Local NPR for the Cape, Coast & Islands 90.1 91.1 94.3
Play Live Radio
Next Up:
Available On Air Stations
Local News

Peter Burke begins as leader of Nantucket Chamber

Peter Burke
Linked In
Peter Burke started Monday as the Nantucket Chamber's executive director.

The Nantucket Chamber of Commerce welcomed its new executive director on Monday.

New Hampshire native Peter Burke has returned to the island from Portsmouth. For 14 years he has worked for Nantucket-based Cisco Brewers, most recently as an operating partner.

Burke begins as executive director of the Nantucket Chamber of Commerce ahead of the island’s anticipated summer season.

Patrick Flanary: Peter, you've just moved to Nantucket again. You've had a unique perspective of Nantucket from the outside. What's the biggest change you've noticed while you were away?

Peter Burke, executive director, Nantucket Chamber of Commerce: It just seems like the island has really grown, new businesses are opening, which is encouraging. Obviously there's more building going on. Is that a good thing or a bad thing? That depends on how you look at it.

PF: It doesn't get much more unaffordable than a place like Nantucket. How do we make sure that the year-round workforce can afford to keep living there? And for a guy just moving back to the island, what did you encounter as you looked for your new place?

PB: The challenges of housing I don't think are going to be solved by one organization. Nantucket has options for affordable housing and ways to get into home ownership. That's out of the Chamber's purview. I think where it does come into play is of course the businesses on Nantucket are always looking for housing for their employees. And that's where we hope to add our perspective as a group, to say, "This is what the Chamber businesses feel are their struggles." Is it a lack of workers which is due to a lack of housing? How can we work together with all the island businesses and organizations? Friends that I had from the island from when I first lived here had a room in a house with an opening. That was really advantageous for me to know someone who had a room available.

PF: There is a fear that many temporary visa workers won't be processed in time to return by Memorial Day. How do you assess the summer right now for Nantucket?

PB: Ferry reservations are booked and hotels are busy. The island has a bustling year-round community as well, which is one of the areas the Chamber hopes to develop in the next couple of years: How do we cater the Chamber's benefits to the year-round island businesses? From the tourism standpoint, there's an undeniable tourism aspect, and the businesses benefit from the influx of tourism. Making sure they are fully staffed, it's a crystal ball that I don't have any vision into. I think it's going to be a collection of things and making sure that everyone is communicating when there are house openings and available rental units — to make sure that, if there are opportunities for employers to put employees into housing, we fill those gaps.

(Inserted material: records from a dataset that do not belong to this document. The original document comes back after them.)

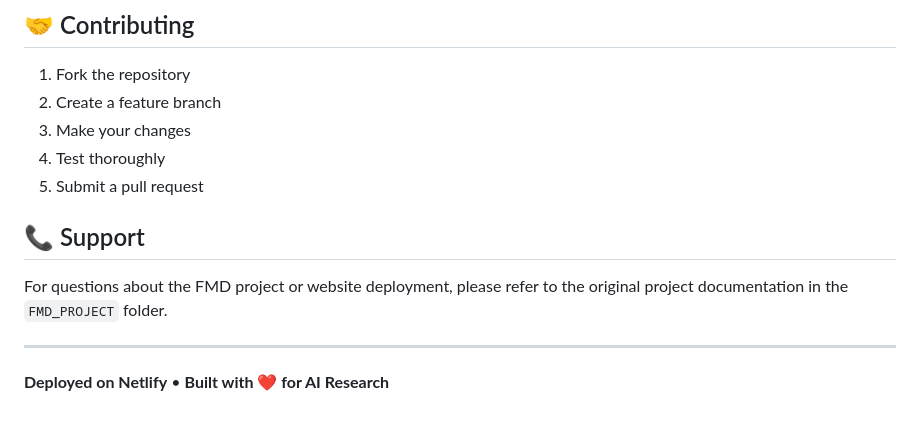
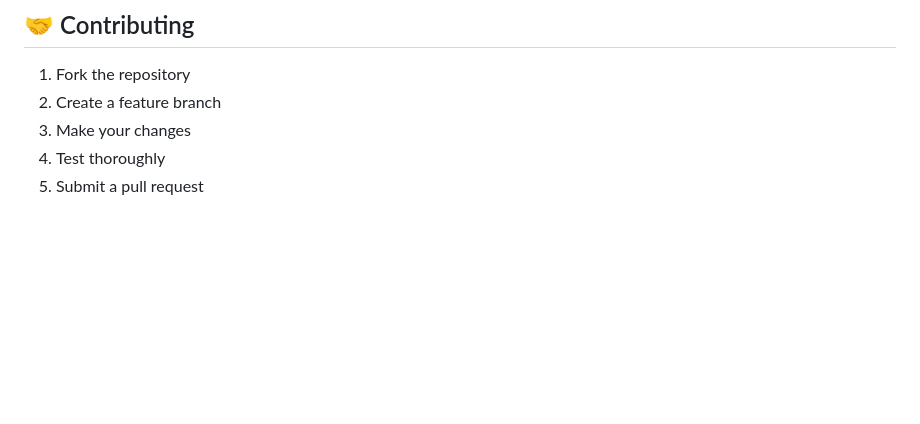
Before and after one commit to arpitaapatel/FMD-COLING-2025, a Markdown page: README.MD, the part around the change. Drawn GitHub-style; blank space fills up the shorter version.

```diff
--- a/README.MD
+++ b/README.MD
@@ -126,12 +126,3 @@ This project is part of a capstone project for Financial Misinformation Detectio
 3. Make your changes
 4. Test thoroughly
 5. Submit a pull request
-
-## 📞 Support
-
-For questions about the FMD project or website deployment, please refer to the original project documentation in the `FMD_PROJECT` folder.
-
----
-
-
-**Deployed on Netlify** • **Built with ❤️ for AI Research**
```
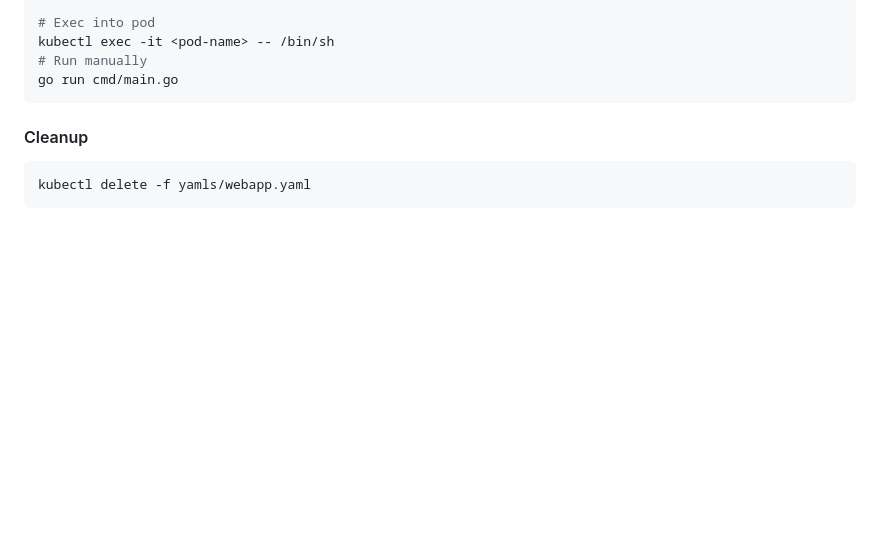
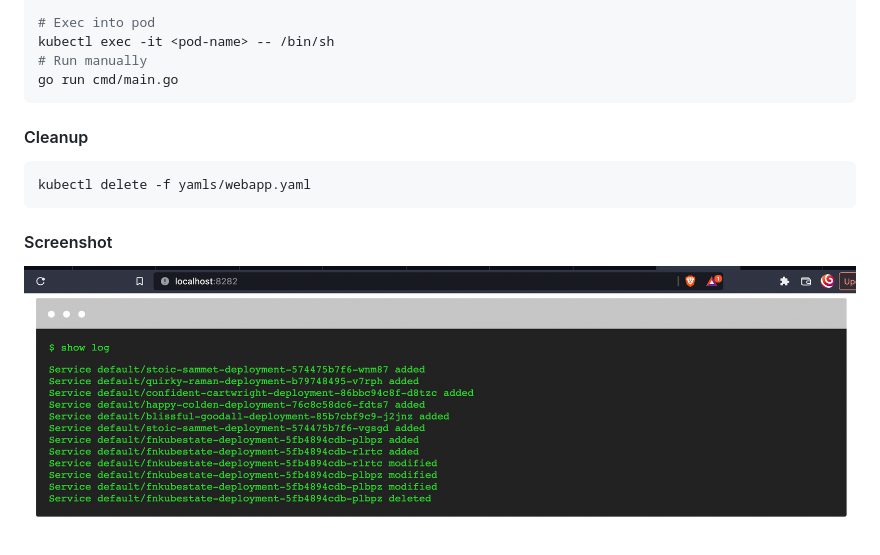
Before and after one commit to techierishi/fn-kube-state, a Markdown page: README.md, the part around the change. Rendered like a GitHub page; pictures changed too: screen.png (added); blank space fills up the shorter version.

Commit message:
Screenshot

````diff
--- a/README.md
+++ b/README.md
@@ -115,3 +115,9 @@ go run cmd/main.go
 ```bash
 kubectl delete -f yamls/webapp.yaml
 ```
+
+
+
+#### Screenshot
+
+<img src="screen.png" />
````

PF: What sparked your interest in leading the Chamber? You're coming at a crucial time, with a month before the season gets going.

PB: Daffodil Festival is two weeks away [April 22-24], and I'm joining a really talented group. In the interview process I met a group that I really wanted to join and hope to add some benefit to. Working with more than one business is always exciting, it scratches a lot of different areas of the brain and keeps me interested. I know I work better when there are challenges, and I can work to solve them with a talented group of people.

PF: Coming back to the island, what's circling through your mind as far as priorities?

PB: The priority is absolutely listening to the [750] member businesses. Not every business is a member of the Chamber, so I think it's two-fold: making sure that we're addressing the needs of the business community of Chamber members, and enticing other businesses to join. It might be in the form of making sure they have resources available for the current pandemic. It's making sure that we have the healthiest and most robust business community that we can.

PF: You've been working for Cisco Brewers for a long time. What's your favorite beer right now?

PB: That's a no-brainer: Whale's Tale Pale Ale is the security-blanket beer. With market research, I was forced to try as many beers as I could, and you never go wrong with an ice-cold Whale's Tale. It's always good.